As for drug use, experiences and individual reactions vary, it is important to understand the common risks and effects, both short- and long-term. Knowledge can be the key to better make their own decisions.

Information provided is not to avoid that anyone seeking medical treatment under the advice and care of your physician. A variety of substances offer potential medicinal value, but that does not deny its risks, especially when abused. Prescription drug abuse is on the rise so make sure you lock up your meds and join in on some of the new social norms campaigns revolving around "Pitch your Pills" 

 

Facts About Alcohol:

  • 88,000 deaths are annually attributed to excessive alcohol use
  • Alcoholism is the 3rd leading lifestyle-related cause of death in the nation
  • Excessive alcohol use is responsible for 2.5 million years of potential life lost annually, or an average of about 30 years of potential life lost for each death
  • Up to 40% of all hospital beds in the United States (except for those being used by maternity and intensive care patients) are being used to treat health conditions that are related to alcohol consumption
  • Alcohol kills more teenagers than all other drugs combined. It is a factor in the three leading causes of death among 15- to 24-year-olds: accidents, homicides and suicides.
  • Over time, excessive alcohol use, both in the form of heavy drinking or binge drinking, can lead to numerous health problems, chronic diseases, neurological impairments and social problems
  • Approximately 17% of men and 8% of women will be dependent on alcohol in their lifetime
  • 40% of violent crimes occur under the influence of alcohol

 

             Facts About Drugs:

More teens die from prescription drugs than heroin/cocaine combined.

In 2013, more high school seniors regularly used marijuana than cigarettes as 22.7% smoked pot in the last month, compared to 16.3% who smoked cigarettes.

60% of seniors don't see regular marijana use as harmful, but THC (the active ingredient in the drug that causes addiction) is nearly 5 times stronger than it was 20 years ago.

1/3 of teenagers who live in states with medical marijuana laws get their pot from other people's prescriptions.

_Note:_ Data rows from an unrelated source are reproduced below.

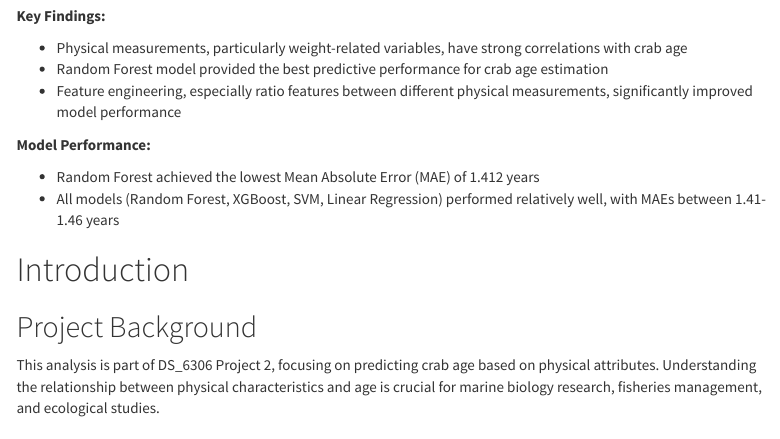
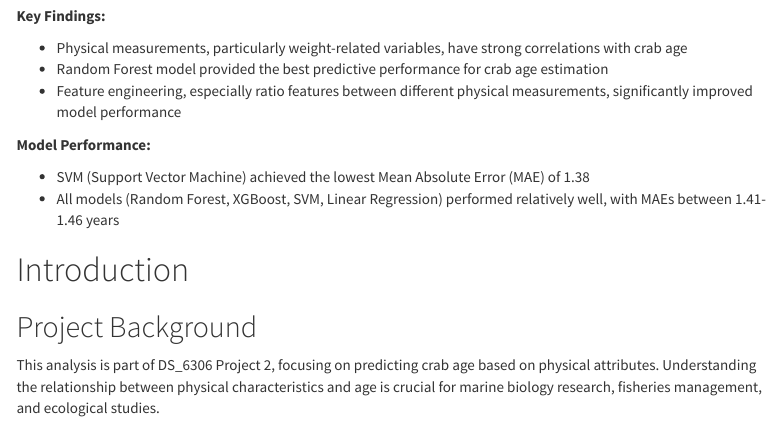
Before and after one commit to jonx0037/DS_6306_Project, an R Markdown document (reports/analysis_report.Rmd): the page in a window 1100 px wide, from 260 px down. Rendered offline with R 4.5, knitr and Pandoc, with nearby package versions; menus at the side of the page are left out; long lines of code are wrapped.

Commit message:
update RMarkdown

```diff
--- a/reports/analysis_report.Rmd
+++ b/reports/analysis_report.Rmd
@@ -43,7 +43,7 @@
 
 **Model Performance:**
 
-- Random Forest achieved the lowest Mean Absolute Error (MAE) of 1.412 years
+- SVM (Support Vector Machine) achieved the lowest Mean Absolute Error (MAE) of 1.38
 - All models (Random Forest, XGBoost, SVM, Linear Regression) performed relatively well, with MAEs between 1.41-1.46 years
 
 # Introduction
```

The United States represents 5% of the world's population and 75% of prescription drugs taken. 60% of teens who abuse prescription drugs get them free from friends and relatives.

Many people who believe they are taking drugs such as MDMA (Molly or Ecstasy) may be getting bath salts instead

4.2 million Americans aged 12 or older (or 1.6 percent) have used heroin at least once in their lives.

People who inject drugs are at high risk of contracting HIV and hepatitis C

You can be addicted to a substance or a drug by just using one time

Synthetic marijuana aka "Spice" or "K2" use has been linked to a rising number of emergency department visits and deaths - the chemical inside various forms of spice is not researched and highly dangerous